  • Overdiagnosis of indolent prostate cancers is estimated to be between 17% and 50% and treatment of non–life-threatening cancers can reduce quality of life

Information for patients

Inform men who ask about prostate cancer testing about the potential benefits, risks and uncertainties of testing for prostate cancer. Assist them to make an informed decision before requesting a test. If a man requests prostate cancer testing after being fully counselled on the benefits and risks, perform both PSA and DRE.

To help facilitate a discussion with your patient, there is useful information available:

For more information
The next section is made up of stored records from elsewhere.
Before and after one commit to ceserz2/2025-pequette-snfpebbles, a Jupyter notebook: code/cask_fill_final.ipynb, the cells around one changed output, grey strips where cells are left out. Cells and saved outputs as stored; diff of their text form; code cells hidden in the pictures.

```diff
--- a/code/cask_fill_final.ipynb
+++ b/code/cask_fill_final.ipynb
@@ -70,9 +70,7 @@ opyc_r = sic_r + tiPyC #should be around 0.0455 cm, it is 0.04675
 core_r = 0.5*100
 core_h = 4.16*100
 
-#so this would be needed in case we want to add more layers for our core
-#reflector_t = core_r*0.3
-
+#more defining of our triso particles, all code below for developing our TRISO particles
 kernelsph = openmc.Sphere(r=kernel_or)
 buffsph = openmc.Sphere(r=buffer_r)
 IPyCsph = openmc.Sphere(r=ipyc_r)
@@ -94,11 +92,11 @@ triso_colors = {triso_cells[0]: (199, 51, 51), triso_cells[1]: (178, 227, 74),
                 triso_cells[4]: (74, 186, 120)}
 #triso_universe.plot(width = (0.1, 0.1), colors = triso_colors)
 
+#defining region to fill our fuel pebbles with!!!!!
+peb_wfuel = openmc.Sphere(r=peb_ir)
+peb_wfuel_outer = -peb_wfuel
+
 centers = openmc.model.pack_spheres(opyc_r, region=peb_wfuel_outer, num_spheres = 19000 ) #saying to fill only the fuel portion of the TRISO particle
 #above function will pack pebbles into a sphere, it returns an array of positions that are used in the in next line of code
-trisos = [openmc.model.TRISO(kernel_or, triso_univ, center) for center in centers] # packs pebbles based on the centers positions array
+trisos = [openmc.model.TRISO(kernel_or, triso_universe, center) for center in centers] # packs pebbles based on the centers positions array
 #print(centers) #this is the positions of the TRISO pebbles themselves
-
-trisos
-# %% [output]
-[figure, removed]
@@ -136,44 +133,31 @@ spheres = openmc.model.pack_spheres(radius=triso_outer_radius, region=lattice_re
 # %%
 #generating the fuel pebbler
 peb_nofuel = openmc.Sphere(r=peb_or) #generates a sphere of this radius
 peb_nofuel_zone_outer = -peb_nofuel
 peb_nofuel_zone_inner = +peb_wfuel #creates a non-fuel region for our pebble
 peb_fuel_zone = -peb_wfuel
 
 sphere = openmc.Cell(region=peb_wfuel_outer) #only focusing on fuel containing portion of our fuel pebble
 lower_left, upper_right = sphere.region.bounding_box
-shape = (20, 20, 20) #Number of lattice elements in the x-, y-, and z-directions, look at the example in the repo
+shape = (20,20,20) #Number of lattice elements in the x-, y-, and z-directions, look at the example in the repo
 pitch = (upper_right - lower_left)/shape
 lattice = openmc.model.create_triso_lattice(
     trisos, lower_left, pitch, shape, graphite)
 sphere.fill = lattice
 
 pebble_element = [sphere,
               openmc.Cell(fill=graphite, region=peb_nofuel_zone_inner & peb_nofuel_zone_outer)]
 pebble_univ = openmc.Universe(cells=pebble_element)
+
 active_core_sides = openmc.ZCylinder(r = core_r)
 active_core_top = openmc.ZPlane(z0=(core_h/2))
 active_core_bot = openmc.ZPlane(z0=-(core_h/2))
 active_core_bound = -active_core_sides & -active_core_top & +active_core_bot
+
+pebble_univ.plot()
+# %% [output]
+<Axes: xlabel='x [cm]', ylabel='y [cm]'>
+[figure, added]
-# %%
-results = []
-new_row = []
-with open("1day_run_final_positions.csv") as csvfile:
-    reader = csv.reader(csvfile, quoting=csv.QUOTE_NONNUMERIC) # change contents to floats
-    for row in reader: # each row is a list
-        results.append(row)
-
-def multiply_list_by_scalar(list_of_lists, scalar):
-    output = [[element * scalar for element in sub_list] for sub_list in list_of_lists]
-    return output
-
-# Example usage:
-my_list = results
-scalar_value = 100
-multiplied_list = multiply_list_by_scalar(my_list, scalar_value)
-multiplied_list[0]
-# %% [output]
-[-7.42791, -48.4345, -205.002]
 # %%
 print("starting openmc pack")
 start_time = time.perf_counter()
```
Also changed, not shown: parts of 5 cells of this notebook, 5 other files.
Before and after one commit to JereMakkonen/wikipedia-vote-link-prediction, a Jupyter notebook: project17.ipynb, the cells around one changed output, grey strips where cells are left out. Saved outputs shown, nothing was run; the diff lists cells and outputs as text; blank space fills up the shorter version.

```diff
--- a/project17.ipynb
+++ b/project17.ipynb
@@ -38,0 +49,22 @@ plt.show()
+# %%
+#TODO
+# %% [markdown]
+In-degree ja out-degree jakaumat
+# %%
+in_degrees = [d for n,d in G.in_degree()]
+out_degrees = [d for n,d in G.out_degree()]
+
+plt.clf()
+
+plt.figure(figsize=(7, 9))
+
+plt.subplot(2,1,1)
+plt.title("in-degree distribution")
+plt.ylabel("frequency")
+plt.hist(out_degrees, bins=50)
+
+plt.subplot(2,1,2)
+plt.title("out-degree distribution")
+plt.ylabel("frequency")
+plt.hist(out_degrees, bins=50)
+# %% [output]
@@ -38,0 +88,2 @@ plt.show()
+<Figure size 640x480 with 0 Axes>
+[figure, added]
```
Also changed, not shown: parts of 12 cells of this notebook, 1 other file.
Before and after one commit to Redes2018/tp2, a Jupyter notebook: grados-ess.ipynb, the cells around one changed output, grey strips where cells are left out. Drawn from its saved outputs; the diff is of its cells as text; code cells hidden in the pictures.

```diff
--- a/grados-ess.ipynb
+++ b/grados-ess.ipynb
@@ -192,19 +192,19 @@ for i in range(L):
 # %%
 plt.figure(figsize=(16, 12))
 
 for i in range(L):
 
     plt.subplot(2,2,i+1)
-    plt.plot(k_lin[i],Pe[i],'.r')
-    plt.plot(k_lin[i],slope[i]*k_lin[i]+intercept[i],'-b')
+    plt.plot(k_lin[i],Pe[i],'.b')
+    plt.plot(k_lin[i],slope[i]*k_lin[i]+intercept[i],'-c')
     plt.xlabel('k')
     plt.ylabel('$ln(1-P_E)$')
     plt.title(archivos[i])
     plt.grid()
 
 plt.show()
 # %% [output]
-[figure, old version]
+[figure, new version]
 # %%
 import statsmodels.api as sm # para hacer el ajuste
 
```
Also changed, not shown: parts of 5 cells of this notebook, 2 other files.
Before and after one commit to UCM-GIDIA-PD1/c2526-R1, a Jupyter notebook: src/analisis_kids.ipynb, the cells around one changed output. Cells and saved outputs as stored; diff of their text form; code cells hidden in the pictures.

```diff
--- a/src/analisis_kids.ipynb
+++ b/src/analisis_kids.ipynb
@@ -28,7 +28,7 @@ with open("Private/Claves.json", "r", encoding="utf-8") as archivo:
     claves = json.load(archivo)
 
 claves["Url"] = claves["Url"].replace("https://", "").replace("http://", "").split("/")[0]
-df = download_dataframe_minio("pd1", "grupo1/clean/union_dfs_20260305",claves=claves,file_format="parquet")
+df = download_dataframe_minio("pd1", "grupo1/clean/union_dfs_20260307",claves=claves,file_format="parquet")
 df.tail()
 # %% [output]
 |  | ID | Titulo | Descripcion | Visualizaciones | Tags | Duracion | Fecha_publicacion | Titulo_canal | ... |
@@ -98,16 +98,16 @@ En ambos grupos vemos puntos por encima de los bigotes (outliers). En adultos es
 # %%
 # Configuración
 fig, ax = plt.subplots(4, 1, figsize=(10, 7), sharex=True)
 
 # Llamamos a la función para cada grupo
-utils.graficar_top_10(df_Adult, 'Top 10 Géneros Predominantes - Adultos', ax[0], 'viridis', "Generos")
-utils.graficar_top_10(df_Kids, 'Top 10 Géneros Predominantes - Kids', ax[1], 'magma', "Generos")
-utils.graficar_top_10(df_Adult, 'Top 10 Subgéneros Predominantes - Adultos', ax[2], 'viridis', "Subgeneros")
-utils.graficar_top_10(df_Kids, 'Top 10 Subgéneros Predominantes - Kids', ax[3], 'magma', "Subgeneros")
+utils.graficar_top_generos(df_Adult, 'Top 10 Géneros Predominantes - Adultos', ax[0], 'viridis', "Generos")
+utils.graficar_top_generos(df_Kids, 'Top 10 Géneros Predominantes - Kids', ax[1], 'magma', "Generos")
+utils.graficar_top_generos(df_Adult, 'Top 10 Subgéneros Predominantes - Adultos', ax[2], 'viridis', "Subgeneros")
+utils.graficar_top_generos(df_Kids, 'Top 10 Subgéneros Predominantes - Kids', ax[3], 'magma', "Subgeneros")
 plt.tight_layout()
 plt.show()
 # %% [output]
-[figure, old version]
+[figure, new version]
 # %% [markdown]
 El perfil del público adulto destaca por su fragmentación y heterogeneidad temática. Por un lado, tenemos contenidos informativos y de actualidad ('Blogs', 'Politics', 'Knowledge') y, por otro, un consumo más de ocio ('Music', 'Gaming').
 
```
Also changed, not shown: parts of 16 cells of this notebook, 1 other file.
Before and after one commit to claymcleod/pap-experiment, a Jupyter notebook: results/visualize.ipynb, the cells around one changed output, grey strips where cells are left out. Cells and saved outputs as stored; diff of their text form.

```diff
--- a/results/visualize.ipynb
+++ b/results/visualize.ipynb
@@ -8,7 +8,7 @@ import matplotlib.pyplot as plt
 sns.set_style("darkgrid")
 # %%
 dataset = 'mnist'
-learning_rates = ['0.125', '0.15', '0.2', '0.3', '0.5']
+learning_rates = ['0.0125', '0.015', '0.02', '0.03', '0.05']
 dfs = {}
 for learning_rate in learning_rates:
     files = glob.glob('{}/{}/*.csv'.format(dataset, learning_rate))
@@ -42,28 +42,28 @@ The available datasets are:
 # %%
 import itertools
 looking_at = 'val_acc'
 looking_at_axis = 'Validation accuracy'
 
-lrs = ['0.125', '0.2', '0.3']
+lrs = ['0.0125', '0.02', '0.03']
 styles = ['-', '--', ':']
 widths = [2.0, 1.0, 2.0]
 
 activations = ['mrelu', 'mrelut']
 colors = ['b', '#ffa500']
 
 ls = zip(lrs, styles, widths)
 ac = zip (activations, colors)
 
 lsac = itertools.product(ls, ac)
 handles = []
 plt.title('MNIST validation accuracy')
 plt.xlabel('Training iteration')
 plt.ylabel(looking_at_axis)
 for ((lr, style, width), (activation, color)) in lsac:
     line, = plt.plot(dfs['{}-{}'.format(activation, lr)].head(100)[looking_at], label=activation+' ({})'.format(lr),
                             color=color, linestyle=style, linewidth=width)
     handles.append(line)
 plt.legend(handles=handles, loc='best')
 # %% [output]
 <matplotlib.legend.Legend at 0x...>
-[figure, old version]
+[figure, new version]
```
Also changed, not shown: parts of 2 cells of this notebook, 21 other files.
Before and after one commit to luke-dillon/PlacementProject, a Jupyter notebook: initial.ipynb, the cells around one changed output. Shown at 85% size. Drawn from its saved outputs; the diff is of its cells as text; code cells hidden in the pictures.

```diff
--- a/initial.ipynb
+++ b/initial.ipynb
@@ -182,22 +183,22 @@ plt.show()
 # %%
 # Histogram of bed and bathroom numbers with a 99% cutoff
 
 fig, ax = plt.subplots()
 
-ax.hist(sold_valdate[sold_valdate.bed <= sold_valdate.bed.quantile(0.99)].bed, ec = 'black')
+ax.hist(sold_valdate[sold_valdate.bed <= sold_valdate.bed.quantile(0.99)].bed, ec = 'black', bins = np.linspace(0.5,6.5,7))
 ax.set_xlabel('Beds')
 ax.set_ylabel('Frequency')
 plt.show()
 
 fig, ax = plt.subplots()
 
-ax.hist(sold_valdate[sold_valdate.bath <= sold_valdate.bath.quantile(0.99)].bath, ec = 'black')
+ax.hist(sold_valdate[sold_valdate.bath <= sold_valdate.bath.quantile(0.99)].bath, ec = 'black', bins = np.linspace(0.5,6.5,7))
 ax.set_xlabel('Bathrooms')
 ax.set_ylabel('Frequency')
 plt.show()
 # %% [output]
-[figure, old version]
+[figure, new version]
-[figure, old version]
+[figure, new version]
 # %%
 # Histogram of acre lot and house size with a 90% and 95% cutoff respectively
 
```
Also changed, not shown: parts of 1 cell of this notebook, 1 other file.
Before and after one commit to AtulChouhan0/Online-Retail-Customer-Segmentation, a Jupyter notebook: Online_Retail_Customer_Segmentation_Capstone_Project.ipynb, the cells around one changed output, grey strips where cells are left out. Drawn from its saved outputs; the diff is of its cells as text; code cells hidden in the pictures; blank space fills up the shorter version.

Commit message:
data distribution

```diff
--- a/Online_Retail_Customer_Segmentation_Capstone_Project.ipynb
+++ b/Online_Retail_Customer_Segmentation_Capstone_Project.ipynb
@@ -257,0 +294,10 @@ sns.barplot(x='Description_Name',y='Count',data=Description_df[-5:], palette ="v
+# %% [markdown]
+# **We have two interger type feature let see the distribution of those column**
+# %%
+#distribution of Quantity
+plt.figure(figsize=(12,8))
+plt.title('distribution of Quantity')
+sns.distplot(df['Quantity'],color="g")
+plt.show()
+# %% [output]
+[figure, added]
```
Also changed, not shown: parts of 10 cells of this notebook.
  1. Djulbegovic M, Beyth RJ, Neuberger MM, et al. Screening for prostate cancer: systematic review and meta-analysis of randomised controlled trials. BMJ 2010;341:c4543. [PubMed]
  2. Ilic D, O'Connor D, Green S, et al. Screening for prostate cancer: an updated Cochrane systematic review. BJU Int 2011;107:882–91. [PubMed]
  3. Schroder FH, Hugosson J, Roobol MJ, et al. Prostate-cancer mortality at 11 years of follow-up. N Engl J Med 2012;366:981–90. [PubMed]
  4. Andriole G, Crawford ED, Grubb RL, et al. Mortality results from a randomized prostate-cancer screening trial. N Engl J Med 2009;360:1310–9. [Full text]
  5. Australian Health Ministers' Advisory Council. Prostate cancer screening in Australia: position statement. 2010. (accessed 22 November 2012).
  6. Guidelines for preventive activities in general practice (The Red Book) 8th Edition. Melbourne: Royal Australian College of General Practitioners, 2012. (accessed 8 January 2013).
  7. Cancer Council Australia. National Cancer Prevention Policy: Prostate Cancer. (accessed 30 November 2012).
  8. Moyer VA. Screening for prostate cancer: U.S. Preventive Services Task Force recommendation statement. Ann Intern Med 2012;157:120–34.
  9. Breslow N, Chan CW, Dhom G, et al. Latent carcinoma of prostate at autopsy in seven areas. The International Agency for Research on Cancer, Lyons, France. Int J Cancer 1977;20:680–8. [PubMed]